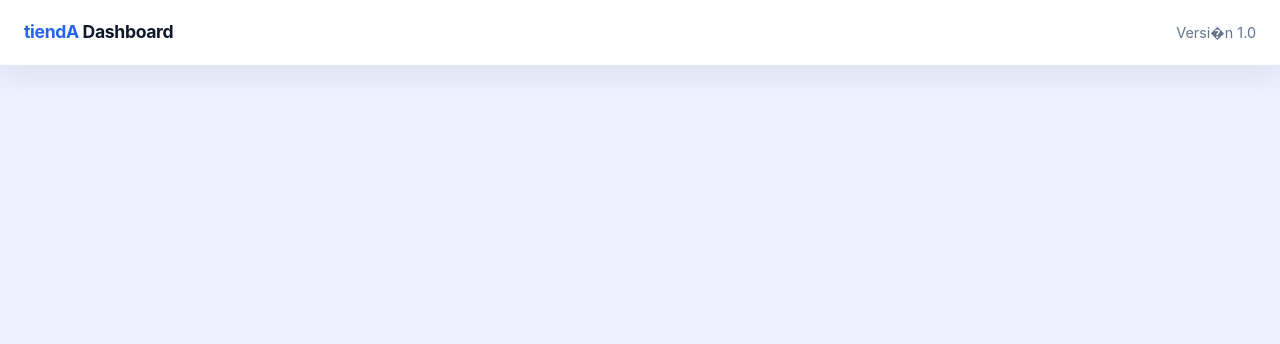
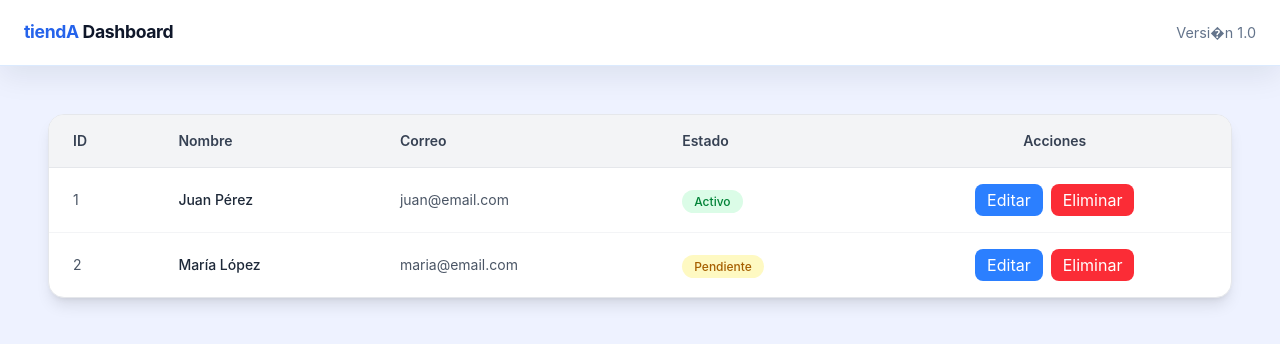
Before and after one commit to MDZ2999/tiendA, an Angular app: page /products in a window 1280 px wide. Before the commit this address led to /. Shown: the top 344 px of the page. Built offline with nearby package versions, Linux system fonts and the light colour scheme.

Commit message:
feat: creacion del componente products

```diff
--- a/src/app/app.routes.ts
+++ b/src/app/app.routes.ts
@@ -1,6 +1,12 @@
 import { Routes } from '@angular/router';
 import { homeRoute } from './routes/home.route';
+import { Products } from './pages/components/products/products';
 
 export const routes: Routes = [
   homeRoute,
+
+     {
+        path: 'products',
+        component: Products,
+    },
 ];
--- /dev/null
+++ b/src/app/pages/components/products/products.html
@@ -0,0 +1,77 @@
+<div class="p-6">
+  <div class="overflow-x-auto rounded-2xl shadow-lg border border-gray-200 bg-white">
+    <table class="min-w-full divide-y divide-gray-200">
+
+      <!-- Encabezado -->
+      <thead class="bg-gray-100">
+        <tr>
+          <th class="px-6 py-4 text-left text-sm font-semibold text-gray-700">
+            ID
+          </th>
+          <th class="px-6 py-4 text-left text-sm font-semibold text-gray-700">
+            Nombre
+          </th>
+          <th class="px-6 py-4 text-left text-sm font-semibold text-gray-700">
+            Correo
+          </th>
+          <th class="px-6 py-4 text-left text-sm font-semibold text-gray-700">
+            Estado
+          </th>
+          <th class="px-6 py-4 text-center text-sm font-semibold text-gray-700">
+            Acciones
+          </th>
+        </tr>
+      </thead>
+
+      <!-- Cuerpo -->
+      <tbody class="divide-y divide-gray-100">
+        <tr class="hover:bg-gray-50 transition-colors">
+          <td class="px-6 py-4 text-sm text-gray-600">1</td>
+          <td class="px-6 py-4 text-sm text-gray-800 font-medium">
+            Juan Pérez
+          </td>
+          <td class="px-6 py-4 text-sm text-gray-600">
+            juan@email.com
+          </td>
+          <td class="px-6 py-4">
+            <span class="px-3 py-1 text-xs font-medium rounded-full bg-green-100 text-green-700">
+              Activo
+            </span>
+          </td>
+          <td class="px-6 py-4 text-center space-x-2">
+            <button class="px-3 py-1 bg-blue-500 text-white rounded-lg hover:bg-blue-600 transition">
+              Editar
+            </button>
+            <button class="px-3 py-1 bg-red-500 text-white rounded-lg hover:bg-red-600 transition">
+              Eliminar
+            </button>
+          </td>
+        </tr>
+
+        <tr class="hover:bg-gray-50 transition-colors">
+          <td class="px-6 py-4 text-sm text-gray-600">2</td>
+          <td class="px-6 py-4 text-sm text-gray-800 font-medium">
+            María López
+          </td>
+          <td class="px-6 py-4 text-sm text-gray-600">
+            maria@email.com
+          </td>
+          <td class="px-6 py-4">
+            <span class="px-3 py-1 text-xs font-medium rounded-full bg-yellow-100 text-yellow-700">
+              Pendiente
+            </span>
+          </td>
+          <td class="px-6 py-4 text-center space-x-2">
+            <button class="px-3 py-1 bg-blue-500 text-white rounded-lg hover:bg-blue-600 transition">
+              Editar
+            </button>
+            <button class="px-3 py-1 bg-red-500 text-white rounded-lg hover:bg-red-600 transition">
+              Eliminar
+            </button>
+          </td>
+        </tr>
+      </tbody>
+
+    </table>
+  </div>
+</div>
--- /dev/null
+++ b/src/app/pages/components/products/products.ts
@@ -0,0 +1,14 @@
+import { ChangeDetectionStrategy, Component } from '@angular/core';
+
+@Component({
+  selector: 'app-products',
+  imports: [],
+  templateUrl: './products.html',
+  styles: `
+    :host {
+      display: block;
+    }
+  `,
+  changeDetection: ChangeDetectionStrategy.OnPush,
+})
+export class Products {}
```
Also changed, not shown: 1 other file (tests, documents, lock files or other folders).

· · ·

◆ **Problem details**
From the material above, print everything exactly except the pictures.

◆ **Task output**
Before and after one commit to MDZ2999/tiendA, an Angular app: page /products in a window 1280 px wide. Before the commit this address led to /. Shown: the top 344 px of the page. Built offline with nearby package versions, Linux system fonts and the light colour scheme.

Commit message:
feat: creacion del componente products

```diff
--- a/src/app/app.routes.ts
+++ b/src/app/app.routes.ts
@@ -1,6 +1,12 @@
 import { Routes } from '@angular/router';
 import { homeRoute } from './routes/home.route';
+import { Products } from './pages/components/products/products';
 
 export const routes: Routes = [
   homeRoute,
+
+     {
+        path: 'products',
+        component: Products,
+    },
 ];
--- /dev/null
+++ b/src/app/pages/components/products/products.html
@@ -0,0 +1,77 @@
+<div class="p-6">
+  <div class="overflow-x-auto rounded-2xl shadow-lg border border-gray-200 bg-white">
+    <table class="min-w-full divide-y divide-gray-200">
+
+      <!-- Encabezado -->
+      <thead class="bg-gray-100">
+        <tr>
+          <th class="px-6 py-4 text-left text-sm font-semibold text-gray-700">
+            ID
+          </th>
+          <th class="px-6 py-4 text-left text-sm font-semibold text-gray-700">
+            Nombre
+          </th>
+          <th class="px-6 py-4 text-left text-sm font-semibold text-gray-700">
+            Correo
+          </th>
+          <th class="px-6 py-4 text-left text-sm font-semibold text-gray-700">
+            Estado
+          </th>
+          <th class="px-6 py-4 text-center text-sm font-semibold text-gray-700">
+            Acciones
+          </th>
+        </tr>
+      </thead>
+
+      <!-- Cuerpo -->
+      <tbody class="divide-y divide-gray-100">
+        <tr class="hover:bg-gray-50 transition-colors">
+          <td class="px-6 py-4 text-sm text-gray-600">1</td>
+          <td class="px-6 py-4 text-sm text-gray-800 font-medium">
+            Juan Pérez
+          </td>
+          <td class="px-6 py-4 text-sm text-gray-600">
+            juan@email.com
+          </td>
+          <td class="px-6 py-4">
+            <span class="px-3 py-1 text-xs font-medium rounded-full bg-green-100 text-green-700">
+              Activo
+            </span>
+          </td>
+          <td class="px-6 py-4 text-center space-x-2">
+            <button class="px-3 py-1 bg-blue-500 text-white rounded-lg hover:bg-blue-600 transition">
+              Editar
+            </button>
+            <button class="px-3 py-1 bg-red-500 text-white rounded-lg hover:bg-red-600 transition">
+              Eliminar
+            </button>
+          </td>
+        </tr>
+
+        <tr class="hover:bg-gray-50 transition-colors">
+          <td class="px-6 py-4 text-sm text-gray-600">2</td>
+          <td class="px-6 py-4 text-sm text-gray-800 font-medium">
+            María López
+          </td>
+          <td class="px-6 py-4 text-sm text-gray-600">
+            maria@email.com
+          </td>
+          <td class="px-6 py-4">
+            <span class="px-3 py-1 text-xs font-medium rounded-full bg-yellow-100 text-yellow-700">
+              Pendiente
+            </span>
+          </td>
+          <td class="px-6 py-4 text-center space-x-2">
+            <button class="px-3 py-1 bg-blue-500 text-white rounded-lg hover:bg-blue-600 transition">
+              Editar
+            </button>
+            <button class="px-3 py-1 bg-red-500 text-white rounded-lg hover:bg-red-600 transition">
+              Eliminar
+            </button>
+          </td>
+        </tr>
+      </tbody>
+
+    </table>
+  </div>
+</div>
--- /dev/null
+++ b/src/app/pages/components/products/products.ts
@@ -0,0 +1,14 @@
+import { ChangeDetectionStrategy, Component } from '@angular/core';
+
+@Component({
+  selector: 'app-products',
+  imports: [],
+  templateUrl: './products.html',
+  styles: `
+    :host {
+      display: block;
+    }
+  `,
+  changeDetection: ChangeDetectionStrategy.OnPush,
+})
+export class Products {}
```
Also changed, not shown: 1 other file (tests, documents, lock files or other folders).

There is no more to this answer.